Eliminating industry subsidies, however, faces strong political resistance in the U.S. Subsidies, the OCI report notes, "have been defended by a Congress influenced by $350 million in campaign contributions and lobbying expenditures by the fossil fuel industry," which reseachers estimate "equates to a 8,200 percent return on investment."
"For members of Congress who consider themselves climate champions, eliminating the subsidies that drive fossil fuel expansion and climate pollution is a critical starting point," said Janet Redman, OCI' s U.S. policy director and principal author of the report.
Congress, though, is not the only political barrier to curbing U.S. emissions. President Donald Trump, in June, vowed to withdraw from the Paris climate agreement, and since then the U.S. has sidelined itself in discussions about reducing emissions globally.
"While the rest of the world moves toward a renewable energy future, dirty energy defenders in the Trump administration are using our taxpayer dollars to promote dangerous new fossil fuel development," Redman added. "Until we separate oil and state, the dirty energy money cycle of fossil fuel contributions going into Congress and oil, gas, and coal subsidies coming out will stymie our chances at revolutionizing the energy sector and staving off worsening climate disasters."

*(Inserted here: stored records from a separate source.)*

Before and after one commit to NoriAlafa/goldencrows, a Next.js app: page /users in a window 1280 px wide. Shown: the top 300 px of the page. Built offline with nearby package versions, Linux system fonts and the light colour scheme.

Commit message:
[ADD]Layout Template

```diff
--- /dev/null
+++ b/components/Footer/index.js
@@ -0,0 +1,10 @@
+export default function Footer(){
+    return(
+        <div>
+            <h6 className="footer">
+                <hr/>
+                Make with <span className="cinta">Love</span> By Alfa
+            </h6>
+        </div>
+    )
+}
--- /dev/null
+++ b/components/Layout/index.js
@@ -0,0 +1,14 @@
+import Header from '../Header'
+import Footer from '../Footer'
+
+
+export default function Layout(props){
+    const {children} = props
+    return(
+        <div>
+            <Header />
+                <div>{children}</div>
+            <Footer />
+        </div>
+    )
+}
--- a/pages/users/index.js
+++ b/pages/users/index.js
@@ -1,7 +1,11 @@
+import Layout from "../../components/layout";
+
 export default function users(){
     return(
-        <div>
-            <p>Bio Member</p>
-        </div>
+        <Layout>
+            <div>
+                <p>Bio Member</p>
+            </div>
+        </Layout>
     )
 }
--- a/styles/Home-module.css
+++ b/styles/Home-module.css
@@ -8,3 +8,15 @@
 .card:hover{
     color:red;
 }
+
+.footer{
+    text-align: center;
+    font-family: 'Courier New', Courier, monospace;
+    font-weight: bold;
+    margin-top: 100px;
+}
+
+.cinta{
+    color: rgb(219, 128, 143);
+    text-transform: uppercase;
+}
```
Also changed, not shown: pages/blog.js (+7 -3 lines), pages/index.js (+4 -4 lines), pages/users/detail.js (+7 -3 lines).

To achieve that, Tim McDonnell argued in a Washington Post analysis published Monday, "forget the Paris agreement. The real solution to climate change is in the U.S. tax code." Noting that fossil fuel industry lobbyists are celebrating the new Republican tax plan, released last week, as "a win," McDonnell concludes "tax reform can help fight climate change—just not the kind of tax reform Trump and Republicans are proposing."